Engineering problem solving and design material is being introduced into Texas secondary schools, particularly in response to the high school 4 x 4 requirement. Proponents argue that doing so can increase students':
- Engagement, interest & attention;
- Technological literacy;
- Achievement in science and mathematics, and
- Interest in STEM careers.
There are a variety of ways to introduce engineering topics into secondary school. This three-year program, with a single cohort of teachers, provided professional development for high school teachers to give them the skills to introduce engineering and design content into secondary school core science classes. This Infusion Approach requires minimal school or curriculum restructuring compared to other approaches, and reaches every child. But it does require specially trained teachers, since few teachers are prepared to teach design or to mentor student team projects.
Using intensive summer workshops and academic year meetings, this program provided that training, plus materials, travel grants, online resources, and continuing support.
“It is difficult, if not impossible, to teach in ways that one has not learned”
—(D. A. Kolb, Experiential Learning, 1984).
To achieve this goal we immersed teams of teachers in realistic design challenges, such as designing and building a prosthetic arm that can grip and pick up a foam cup. We led the teachers carefully through the steps of the design process. This experience gave teachers the content knowledge of the process, the tacit experiential skills, and the pedagogical abilities to mentor and assess student design teams.
A Design Teaching Kit (DTK) is a set of hands-on activities, plus a design contest, used to supplement and enhance an existing science curriculum. The components of a DTK typically include:
- Student instructions & worksheets
- Teacher guide with assessment tools
- Materials list, sources, instructions
- Information on alignment to Texas standards
Teachers worked on developing three kits related to topics typically taught in high school physics.
- Energy conversion, solar cells, electrical measurements, motors, and torque and gears.
- Solar Monster Truck Pull! Choose solar panels, a motor, and a gear system to build a truck that can move the heaviest load.
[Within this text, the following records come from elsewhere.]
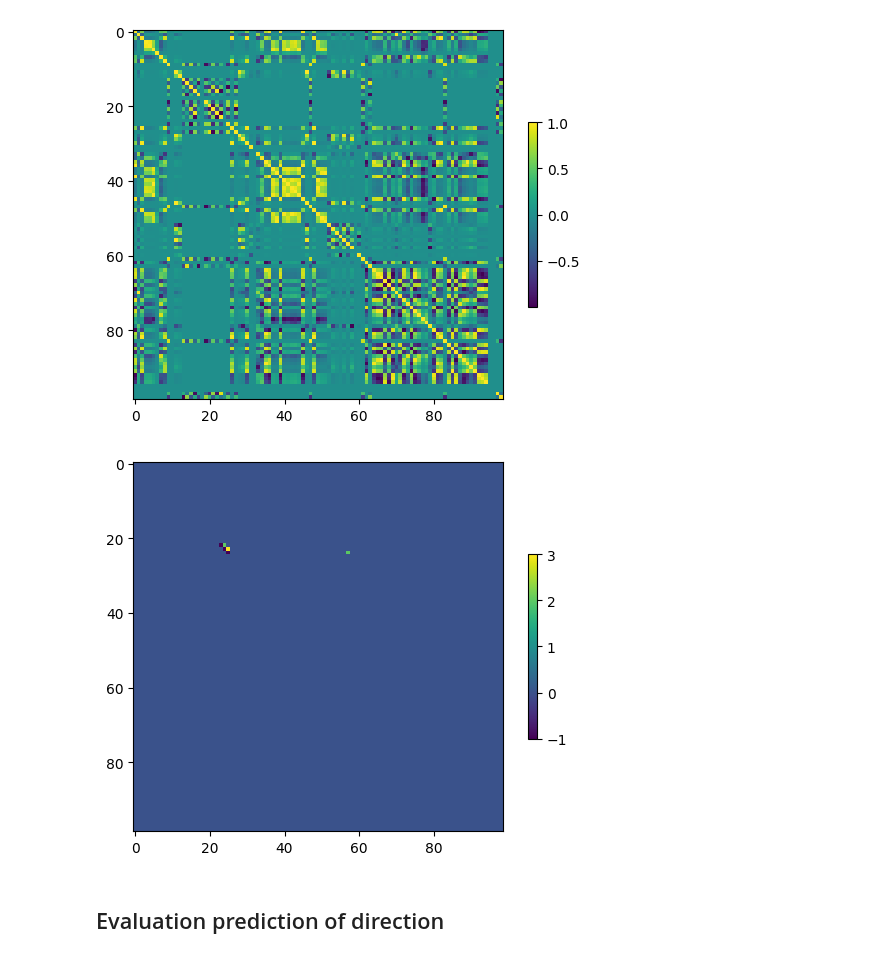
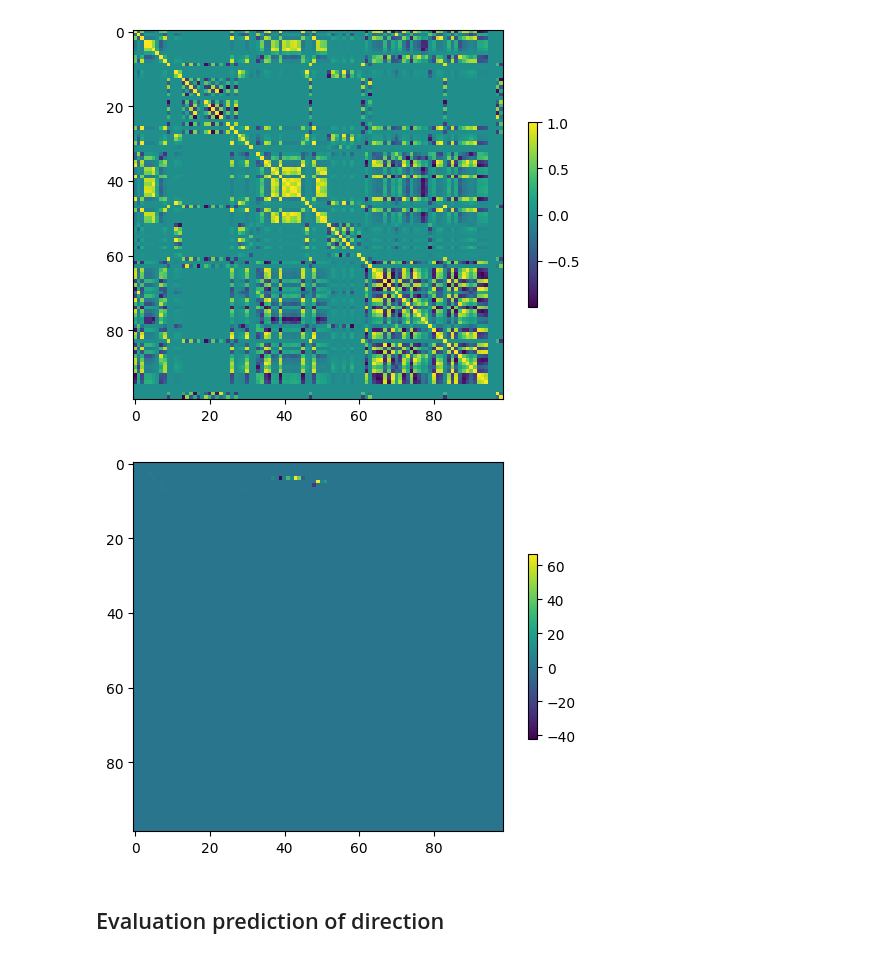
Before and after one commit to DavidWild02/BachelorThesis-ML-Gene-Interactions, a Jupyter notebook: src/EvaluationWithSytnthData.ipynb, the cells around one changed output. Saved outputs shown, nothing was run; the diff lists cells and outputs as text; code cells hidden in the pictures.

```diff
--- a/src/EvaluationWithSytnthData.ipynb
+++ b/src/EvaluationWithSytnthData.ipynb
@@ -51,10 +51,10 @@ sc.pl.matrix(similarity_matrix)
 # %% [output]
 [figure]
 # %%
-transition_grn = adata.varp["sD-sEndD"]
+transition_grn = adata.varp["sA-sB"]
 sc.pl.matrix(transition_grn)
 # %% [output]
-[figure, old version]
+[figure, new version]
 # %%
 binary_grn_mask = np.abs(transition_grn) > 0
 
```
Also changed, not shown: parts of 3 cells of this notebook.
- Nature of heat; conduction, convection, & radiation; insulating properties of materials, and global warming issues.
- Save the Penguins! Choose materials to design an igloo to keep a penguin ice cube from melting in the solar cooker.
- Potential & kinetic energy, friction, and properties of fluids.
- Save the Aquifer! Pick a pipeline path to avoid environmentally sensitive areas, and design a pipeline to transport two different density products with minimum pump energy.
Another essential component of a DTK is information on the engineering design process, and the difference between science and engineering. This material is common to all the kits and is in a separate Engineering Design Module.
Students see school councilors rarely, but every student has close contact with a science teacher. REDE teachers have the information to advise students about STEM careers, and the skills to motivate students to be successful in pursuing them.
Did It Work?
We used pre- and post-tests to track our participants' growth in eight program objective areas. Overall, the average score of 54% before the program rose to 79% after the program. Scores improved in all eight areas. This one-page PDF document defines the eight objectives, gives the pre- and post-test scores for each, and plots the results.
In addition to objective testing, our external reviewers surveyed our teachers and their students, observed classrooms, and conducted focus groups on the experience.
- Getting the student perspective.
- Working as a member of a team on a design project.
- The connection to the real world.
- The structure was modeled in the way we should do it in class.
- Learning the design process.
- Designing the prosthetic hand.
- 98.7% said they liked doing the design contests
- “It was really fun coming up with different ideas …that would help mankind.”
- “I found …hands on projects is the way I learn best.”
- “Usually students do not get the chance to build creations at this level.”
- “We learn new skills from these projects.”
- 87% planned on taking STEM classes in college.
- 75% said they were planning a STEM major in college and a STEM career.
- 24% mentioned engineering as a possible career choice.